▶ _THE PROBLEM_
If an entry includes an image, drop the image and copy the rest verbatim.

▶ _MATERIAL PROVIDED_
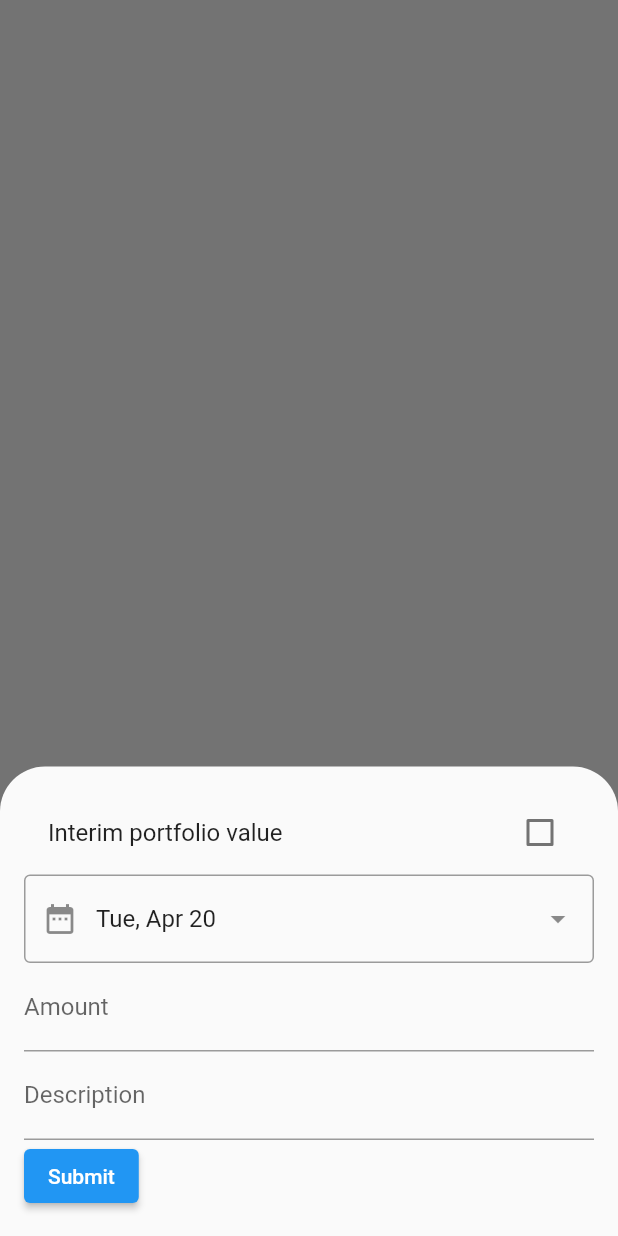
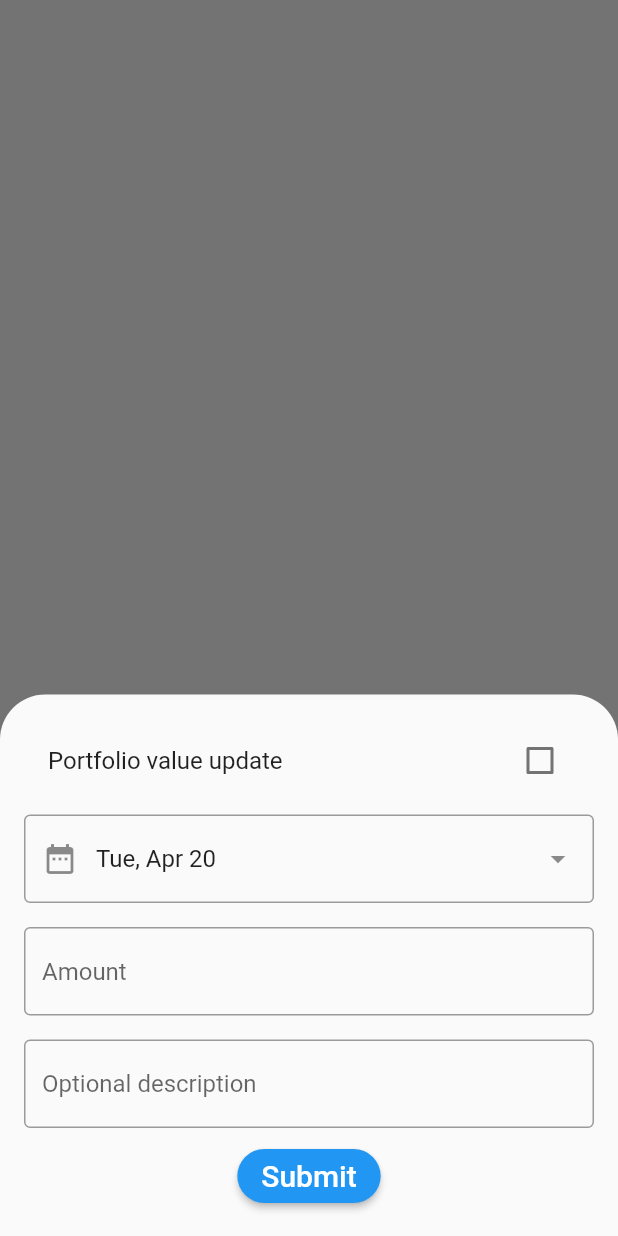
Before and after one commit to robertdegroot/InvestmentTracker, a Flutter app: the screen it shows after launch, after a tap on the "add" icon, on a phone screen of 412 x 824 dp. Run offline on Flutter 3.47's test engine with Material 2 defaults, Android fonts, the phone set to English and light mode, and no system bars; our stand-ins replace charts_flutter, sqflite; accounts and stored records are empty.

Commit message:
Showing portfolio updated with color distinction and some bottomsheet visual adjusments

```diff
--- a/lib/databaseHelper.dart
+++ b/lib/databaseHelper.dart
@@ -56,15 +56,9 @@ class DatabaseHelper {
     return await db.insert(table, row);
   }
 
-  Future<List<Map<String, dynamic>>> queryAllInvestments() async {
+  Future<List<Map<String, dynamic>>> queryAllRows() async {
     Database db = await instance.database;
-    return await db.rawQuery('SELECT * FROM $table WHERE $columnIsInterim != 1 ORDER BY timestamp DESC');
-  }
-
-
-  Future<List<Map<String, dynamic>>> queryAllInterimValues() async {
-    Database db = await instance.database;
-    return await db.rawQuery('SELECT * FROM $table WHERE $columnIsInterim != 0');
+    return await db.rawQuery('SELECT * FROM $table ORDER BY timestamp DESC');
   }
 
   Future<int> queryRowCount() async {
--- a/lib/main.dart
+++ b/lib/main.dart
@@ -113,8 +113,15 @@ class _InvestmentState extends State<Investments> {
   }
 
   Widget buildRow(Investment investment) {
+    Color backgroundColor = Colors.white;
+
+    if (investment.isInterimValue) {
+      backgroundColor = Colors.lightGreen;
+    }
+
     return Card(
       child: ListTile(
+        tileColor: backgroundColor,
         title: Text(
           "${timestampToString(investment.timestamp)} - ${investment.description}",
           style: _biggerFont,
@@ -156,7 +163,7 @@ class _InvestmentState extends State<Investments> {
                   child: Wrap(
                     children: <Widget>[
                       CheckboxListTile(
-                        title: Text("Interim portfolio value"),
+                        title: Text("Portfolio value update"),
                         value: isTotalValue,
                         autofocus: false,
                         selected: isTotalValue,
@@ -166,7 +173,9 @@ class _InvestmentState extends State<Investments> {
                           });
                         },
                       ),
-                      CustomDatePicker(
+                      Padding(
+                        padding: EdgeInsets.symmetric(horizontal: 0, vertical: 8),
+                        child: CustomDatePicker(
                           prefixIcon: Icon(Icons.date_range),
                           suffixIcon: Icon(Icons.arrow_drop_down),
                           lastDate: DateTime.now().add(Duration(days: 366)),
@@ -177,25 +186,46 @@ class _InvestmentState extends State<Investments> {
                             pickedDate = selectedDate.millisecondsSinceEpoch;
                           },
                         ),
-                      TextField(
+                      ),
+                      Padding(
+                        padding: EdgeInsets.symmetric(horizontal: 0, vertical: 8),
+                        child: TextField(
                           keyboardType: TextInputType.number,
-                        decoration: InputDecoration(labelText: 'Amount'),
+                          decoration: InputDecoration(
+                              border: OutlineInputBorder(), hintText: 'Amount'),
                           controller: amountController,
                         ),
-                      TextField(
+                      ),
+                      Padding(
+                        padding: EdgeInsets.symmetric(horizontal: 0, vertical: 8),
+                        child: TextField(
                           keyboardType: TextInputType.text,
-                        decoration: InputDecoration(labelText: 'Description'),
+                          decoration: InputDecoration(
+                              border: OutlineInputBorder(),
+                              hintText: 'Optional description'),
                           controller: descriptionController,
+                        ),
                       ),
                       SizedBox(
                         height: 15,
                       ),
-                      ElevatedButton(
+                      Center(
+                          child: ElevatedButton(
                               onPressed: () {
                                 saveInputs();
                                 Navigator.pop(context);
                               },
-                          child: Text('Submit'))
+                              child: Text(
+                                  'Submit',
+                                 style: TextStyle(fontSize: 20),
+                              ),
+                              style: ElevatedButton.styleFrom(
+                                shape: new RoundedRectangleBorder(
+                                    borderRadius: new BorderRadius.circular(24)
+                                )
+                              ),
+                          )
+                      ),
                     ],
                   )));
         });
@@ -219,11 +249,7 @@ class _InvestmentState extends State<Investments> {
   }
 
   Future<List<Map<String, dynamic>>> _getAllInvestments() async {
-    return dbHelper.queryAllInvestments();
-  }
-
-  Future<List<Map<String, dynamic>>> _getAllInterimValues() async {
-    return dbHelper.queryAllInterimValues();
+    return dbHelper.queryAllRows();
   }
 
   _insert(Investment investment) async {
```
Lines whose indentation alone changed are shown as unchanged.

▶ _WRITTEN SOLUTION_
Before and after one commit to robertdegroot/InvestmentTracker, a Flutter app: the screen it shows after launch, after a tap on the "add" icon, on a phone screen of 412 x 824 dp. Run offline on Flutter 3.47's test engine with Material 2 defaults, Android fonts, the phone set to English and light mode, and no system bars; our stand-ins replace charts_flutter, sqflite; accounts and stored records are empty.

Commit message:
Showing portfolio updated with color distinction and some bottomsheet visual adjusments

```diff
--- a/lib/databaseHelper.dart
+++ b/lib/databaseHelper.dart
@@ -56,15 +56,9 @@ class DatabaseHelper {
     return await db.insert(table, row);
   }
 
-  Future<List<Map<String, dynamic>>> queryAllInvestments() async {
+  Future<List<Map<String, dynamic>>> queryAllRows() async {
     Database db = await instance.database;
-    return await db.rawQuery('SELECT * FROM $table WHERE $columnIsInterim != 1 ORDER BY timestamp DESC');
-  }
-
-
-  Future<List<Map<String, dynamic>>> queryAllInterimValues() async {
-    Database db = await instance.database;
-    return await db.rawQuery('SELECT * FROM $table WHERE $columnIsInterim != 0');
+    return await db.rawQuery('SELECT * FROM $table ORDER BY timestamp DESC');
   }
 
   Future<int> queryRowCount() async {
--- a/lib/main.dart
+++ b/lib/main.dart
@@ -113,8 +113,15 @@ class _InvestmentState extends State<Investments> {
   }
 
   Widget buildRow(Investment investment) {
+    Color backgroundColor = Colors.white;
+
+    if (investment.isInterimValue) {
+      backgroundColor = Colors.lightGreen;
+    }
+
     return Card(
       child: ListTile(
+        tileColor: backgroundColor,
         title: Text(
           "${timestampToString(investment.timestamp)} - ${investment.description}",
           style: _biggerFont,
@@ -156,7 +163,7 @@ class _InvestmentState extends State<Investments> {
                   child: Wrap(
                     children: <Widget>[
                       CheckboxListTile(
-                        title: Text("Interim portfolio value"),
+                        title: Text("Portfolio value update"),
                         value: isTotalValue,
                         autofocus: false,
                         selected: isTotalValue,
@@ -166,7 +173,9 @@ class _InvestmentState extends State<Investments> {
                           });
                         },
                       ),
-                      CustomDatePicker(
+                      Padding(
+                        padding: EdgeInsets.symmetric(horizontal: 0, vertical: 8),
+                        child: CustomDatePicker(
                           prefixIcon: Icon(Icons.date_range),
                           suffixIcon: Icon(Icons.arrow_drop_down),
                           lastDate: DateTime.now().add(Duration(days: 366)),
@@ -177,25 +186,46 @@ class _InvestmentState extends State<Investments> {
                             pickedDate = selectedDate.millisecondsSinceEpoch;
                           },
                         ),
-                      TextField(
+                      ),
+                      Padding(
+                        padding: EdgeInsets.symmetric(horizontal: 0, vertical: 8),
+                        child: TextField(
                           keyboardType: TextInputType.number,
-                        decoration: InputDecoration(labelText: 'Amount'),
+                          decoration: InputDecoration(
+                              border: OutlineInputBorder(), hintText: 'Amount'),
                           controller: amountController,
                         ),
-                      TextField(
+                      ),
+                      Padding(
+                        padding: EdgeInsets.symmetric(horizontal: 0, vertical: 8),
+                        child: TextField(
                           keyboardType: TextInputType.text,
-                        decoration: InputDecoration(labelText: 'Description'),
+                          decoration: InputDecoration(
+                              border: OutlineInputBorder(),
+                              hintText: 'Optional description'),
                           controller: descriptionController,
+                        ),
                       ),
                       SizedBox(
                         height: 15,
                       ),
-                      ElevatedButton(
+                      Center(
+                          child: ElevatedButton(
                               onPressed: () {
                                 saveInputs();
                                 Navigator.pop(context);
                               },
-                          child: Text('Submit'))
+                              child: Text(
+                                  'Submit',
+                                 style: TextStyle(fontSize: 20),
+                              ),
+                              style: ElevatedButton.styleFrom(
+                                shape: new RoundedRectangleBorder(
+                                    borderRadius: new BorderRadius.circular(24)
+                                )
+                              ),
+                          )
+                      ),
                     ],
                   )));
         });
@@ -219,11 +249,7 @@ class _InvestmentState extends State<Investments> {
   }
 
   Future<List<Map<String, dynamic>>> _getAllInvestments() async {
-    return dbHelper.queryAllInvestments();
-  }
-
-  Future<List<Map<String, dynamic>>> _getAllInterimValues() async {
-    return dbHelper.queryAllInterimValues();
+    return dbHelper.queryAllRows();
   }
 
   _insert(Investment investment) async {
```
Lines whose indentation alone changed are shown as unchanged.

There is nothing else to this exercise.